He celebrated his habitual morning Mass in the Domus Sanctae Marthae with the eight cardinals who he has chosen to be his advisory council. The council is meeting these days at the Vatican.
Vatican Radio reported that the Holy Father’s homily was drawn from the First Reading, from Chapter 8 of Nehemiah, which describes the people’s rejoicing as Ezra read from the Book of the Law.
The People of God, he said, “had the memory of the Law, but it was a distant memory.” The recovery of the Law brought them “the experience of the closeness of salvation.”
“This is important not only in the great moments in history, but also in the moments of our life: we all have the memory of salvation, everyone. I wonder, though: is this memory close to us, or is it a memory a bit far away, spread a little thin, a bit archaic, a little like a museum [piece]… it can get far away [from us]… and when the memory is not close, when we do not experience the closeness of memory, it enters into a process of transformation, and the memory becomes a mere recollection.”

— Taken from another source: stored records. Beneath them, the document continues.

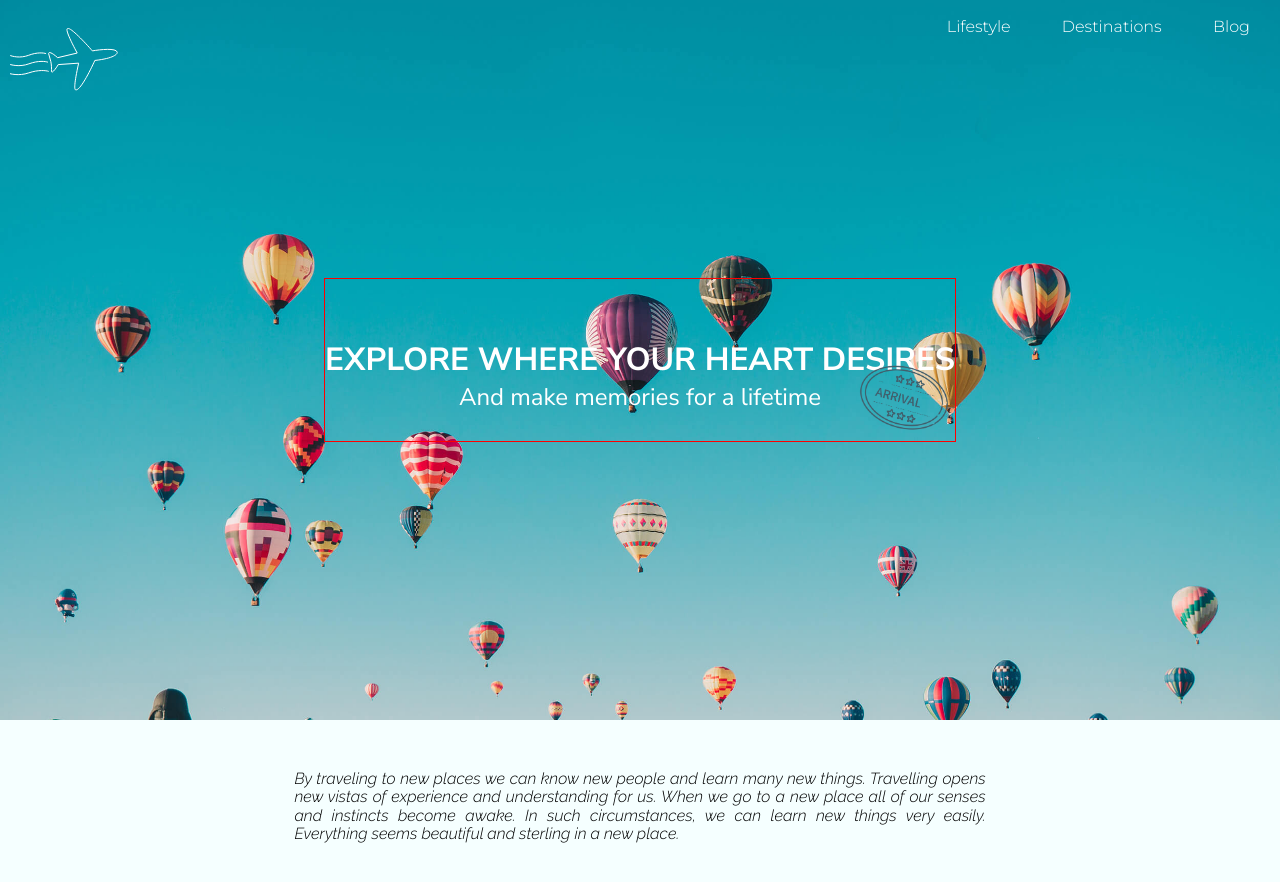
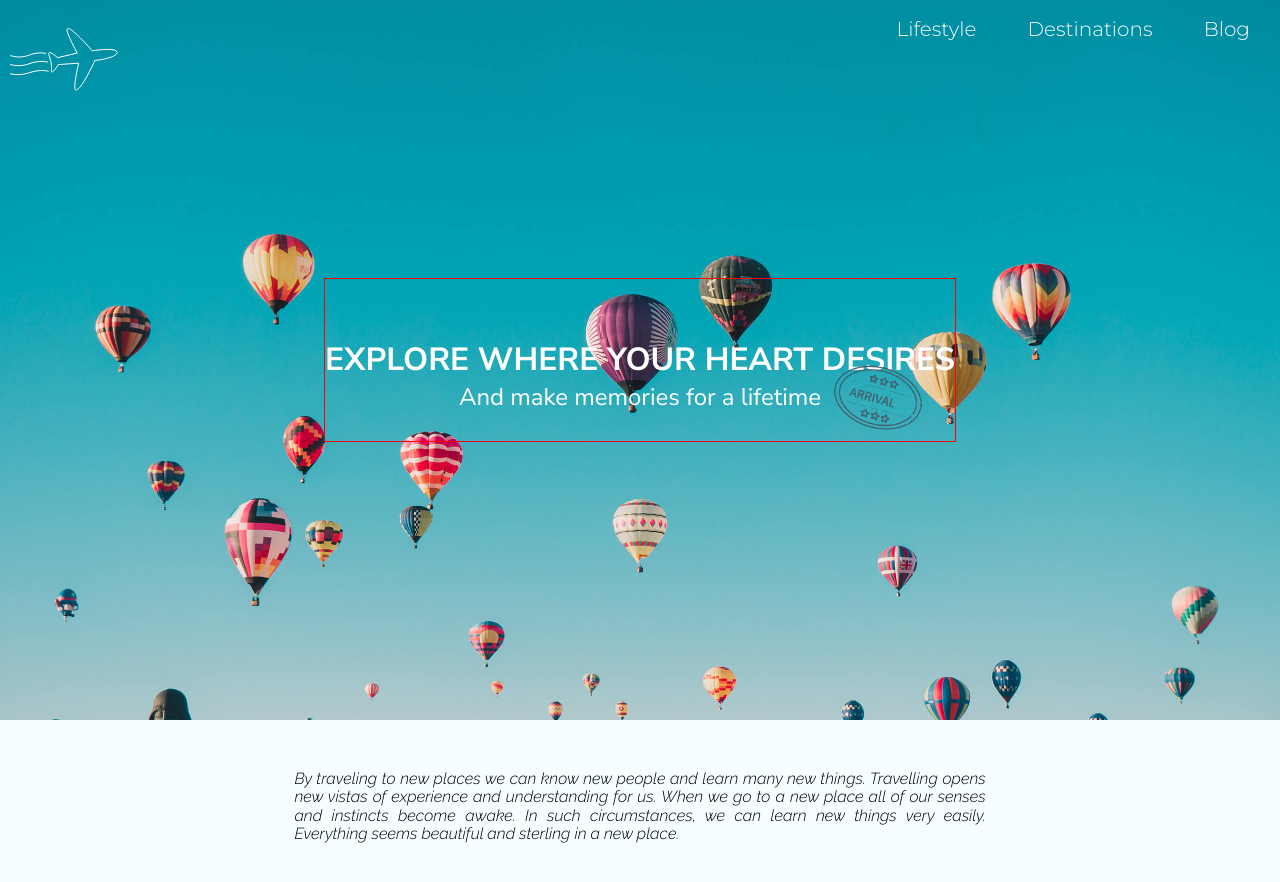
Before and after one commit to yukiiimak/Motion-F21-PM, a website: page deploy/index.html in a window 1280 px wide. Drawn offline with Linux system fonts and the light colour scheme.

Commit message:
changed font size of nav links and moved stamp position

```diff
--- a/dev/scss/components/_navigation.scss
+++ b/dev/scss/components/_navigation.scss
@@ -15,7 +15,7 @@ nav {
             a {
                 color: white;
                 font-family: 'Montserrat', sans-serif;
-                font-size: 35;
+                font-size: rem-calc(20);
                 font-weight: 300;
             }
         }
--- a/dev/scss/sections/_hero.scss
+++ b/dev/scss/sections/_hero.scss
@@ -50,9 +50,10 @@
 
                 img{
                     position: absolute;
-                    right: 0vw;
+                    right: 2vw;
                     bottom: 0vh;
                     width: 100px;
+                    size: 20;
                 }
         }
         }
```
Also changed, not shown: deploy/css/styles.css, 1 other file.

When memory is distant, Francis added, “it is transformed into recollection, but when it comes near, it turns into joy, and this is the joy of the people.” This, he continued, constitutes “a principle of our Christian life.” When memory is close, said Pope Francis, “it warms the heart and gives us joy.”:
“This joy is our strength. The joy of the nearness of memory. Domesticated memory, on the other hand, which moves away and becomes a mere recollection, does not warm the heart. It gives us neither joy nor strength. This encounter with memory is an event of salvation, it is an encounter with the love of God that has made history with us and saved us. It is a meeting of salvation – and it is so wonderful to be saved, that we need to make feast.”
The Church, said Pope Francis, has “[Christ’s] memory”: the “memory of the Passion of the Lord.” We too, he said, run the risk of “pushing this memory away, turning it into a mere recollection, in a rote exercise.”
“Every week we go to church, or perhaps when someone dies, we go to the funeral … and this memory often times bores us, because it is not near. It is sad, but the Mass is often turned into a social event and we are not close to the memory of the Church, which is the presence of the Lord before us. Imagine this beautiful scene in the Book of Nehemiah: Ezra who carries the Book of Israel’s memory and the people once again grow near to their memory and weep, the heart is warmed, is joyful, it feels that the joy of the Lord is its strength – and the people make a feast, without fear, simply.”
“Let us ask the Lord,” concluded Pope Francis, “for the grace to always have His memory close to us, a memory close and not domesticated by habit, by so many things, and pushed away into mere recollection.”